From: “The Correspondent” – N. 12 Health and development networks – Ciang May (Thailandia) 2005
Massimo Barra from the Italian Red Cross explained the need to treat drug users with dignity and respect, to uphold their basic rights and to reduce drug-related harm. The stigma attached to drug use is causing further marginalisation of this most vulnerable group who are already living on the fringes, and this is directly impeding efforts to prevent the spread of HIV. If we are to put a stop to this trend, communities need to treat drug users in a more humane way respecting them as people with rights and needs.
By working to improve the lives of drug-users by, for example, advocating for their better treatment by police forces, we are creating an enabling environment for harm reduction activi¬ties to be carried out, and this means less HIV transmission. Importantly we are also advocating for their humane treatment so as to reduce human suffering – we must respect that all drug users are different and that addiction is a disease that requires treatment in just the same manner that other diseases require treatment.
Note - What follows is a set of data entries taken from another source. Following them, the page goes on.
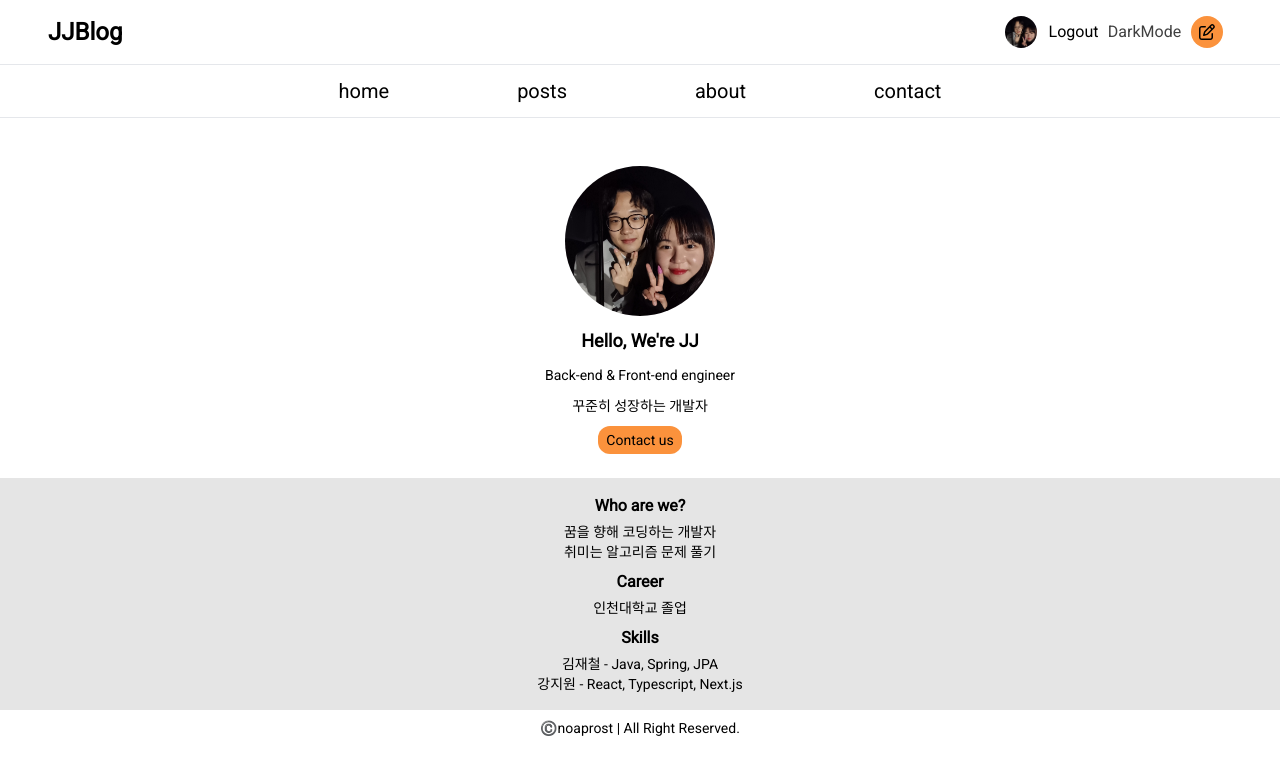
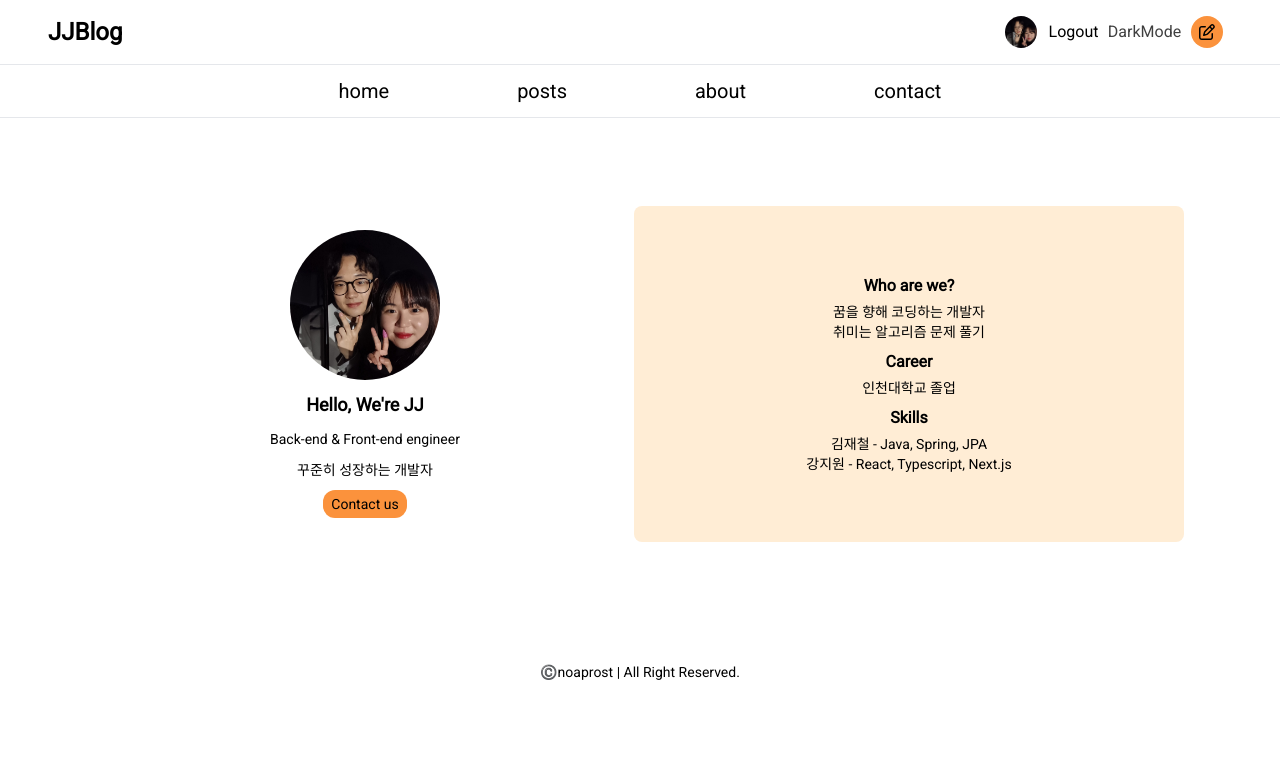
Before and after one commit to noaprost/jjlog, a Next.js app: page /about in a window 1280 px wide. Shown: the top 774 px of the page. Built offline with nearby package versions, Linux system fonts and the light colour scheme.

Commit message:
feat: about 페이지 UI 수정

```diff
--- a/src/app/about/page.tsx
+++ b/src/app/about/page.tsx
@@ -2,9 +2,11 @@ import Profile from "@/components/Profile";
 
 export default function AboutPage() {
   return (
-    <div>
-      <Profile />
-      <div className="bg-neutral-200 dark:bg-neutral-900 p-3 flex flex-col items-center">
+    <div className="flex pt-16 pb-28 px-24">
+      <div className="w-full flex items-center justify-center">
+        <Profile />
+      </div>
+      <div className="bg-orange-100 dark:bg-neutral-900 p-3 flex flex-col items-center w-full justify-center rounded-lg">
         <div className="flex flex-col items-center p-1">
           <h2 className="font-semibold text-md mb-1">Who are we?</h2>
           <p className="text-sm">꿈을 향해 코딩하는 개발자</p>
```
Despite all the research findings supporting harm reduction, it is still met with protest by governments all over the world. This is because of a prevailing attitude that drug users are somehow inferior or even evil and that they therefore deserve to be pun¬ished. This is what we must challenge over and over if we are to be successful in changing these attitudes that in turn do so much harm to individuals, families and communities alike. Remaining silent on the issue is only adding to the unjust treatment of a vulnerable group of people and the spread of HIV.